▸ **EXCERPTED RECORDS**:
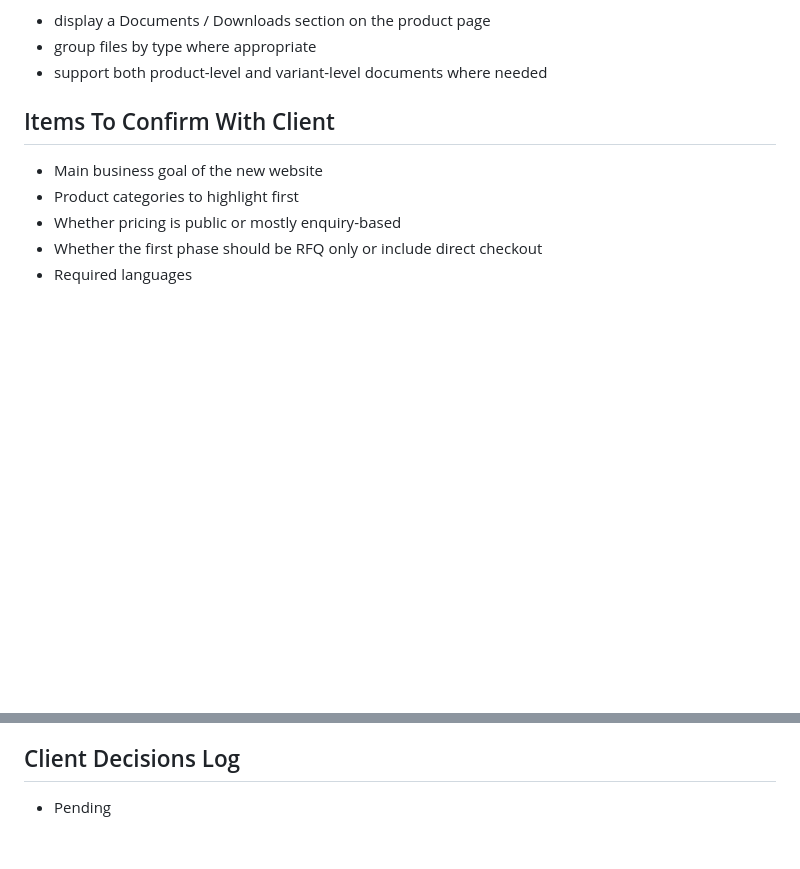
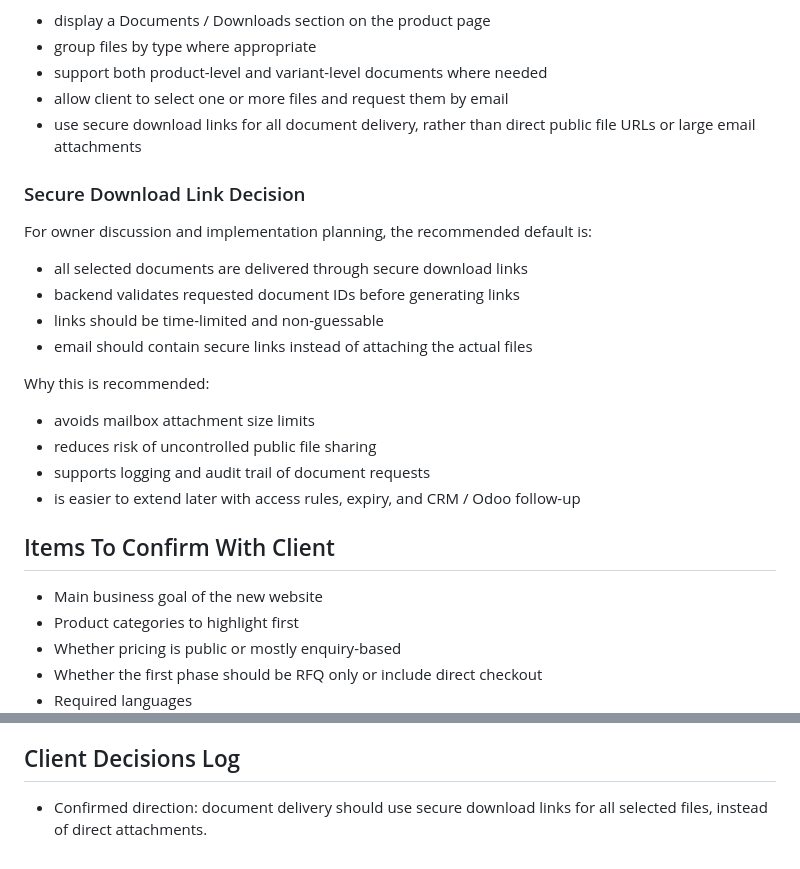
Before and after one commit to miniteatree/celectric-redesign-docs, a Markdown page: external/CLIENT_PACK.md, 2 parts joined by grey strips. Drawn GitHub-style; blank space fills up the shorter version.

```diff
--- a/external/CLIENT_PACK.md
+++ b/external/CLIENT_PACK.md
@@ -156,6 +156,21 @@ Recommended handling:
 - display a Documents / Downloads section on the product page
 - group files by type where appropriate
 - support both product-level and variant-level documents where needed
+- allow client to select one or more files and request them by email
+- use secure download links for all document delivery, rather than direct public file URLs or large email attachments
+
+### Secure Download Link Decision
+For owner discussion and implementation planning, the recommended default is:
+- all selected documents are delivered through secure download links
+- backend validates requested document IDs before generating links
+- links should be time-limited and non-guessable
+- email should contain secure links instead of attaching the actual files
+
+Why this is recommended:
+- avoids mailbox attachment size limits
+- reduces risk of uncontrolled public file sharing
+- supports logging and audit trail of document requests
+- is easier to extend later with access rules, expiry, and CRM / Odoo follow-up
 
 ## Items To Confirm With Client
 - Main business goal of the new website
@@ -215,4 +230,4 @@ Please confirm the preferred direction:
 - CRM integration
 
 ## Client Decisions Log
-- Pending
+- Confirmed direction: document delivery should use secure download links for all selected files, instead of direct attachments.
```
Also changed, not shown: internal/MASTER_PLAN.md (+26 -2 lines).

▸ **INSTRUCTIONS TO FOLLOW**:
If an entry holds a picture, leave the picture out and repeat the rest exactly.

▸ **RESPONSE BELOW**:
Before and after one commit to miniteatree/celectric-redesign-docs, a Markdown page: external/CLIENT_PACK.md, 2 parts joined by grey strips. Drawn GitHub-style; blank space fills up the shorter version.

```diff
--- a/external/CLIENT_PACK.md
+++ b/external/CLIENT_PACK.md
@@ -156,6 +156,21 @@ Recommended handling:
 - display a Documents / Downloads section on the product page
 - group files by type where appropriate
 - support both product-level and variant-level documents where needed
+- allow client to select one or more files and request them by email
+- use secure download links for all document delivery, rather than direct public file URLs or large email attachments
+
+### Secure Download Link Decision
+For owner discussion and implementation planning, the recommended default is:
+- all selected documents are delivered through secure download links
+- backend validates requested document IDs before generating links
+- links should be time-limited and non-guessable
+- email should contain secure links instead of attaching the actual files
+
+Why this is recommended:
+- avoids mailbox attachment size limits
+- reduces risk of uncontrolled public file sharing
+- supports logging and audit trail of document requests
+- is easier to extend later with access rules, expiry, and CRM / Odoo follow-up
 
 ## Items To Confirm With Client
 - Main business goal of the new website
@@ -215,4 +230,4 @@ Please confirm the preferred direction:
 - CRM integration
 
 ## Client Decisions Log
-- Pending
+- Confirmed direction: document delivery should use secure download links for all selected files, instead of direct attachments.
```
Also changed, not shown: internal/MASTER_PLAN.md (+26 -2 lines).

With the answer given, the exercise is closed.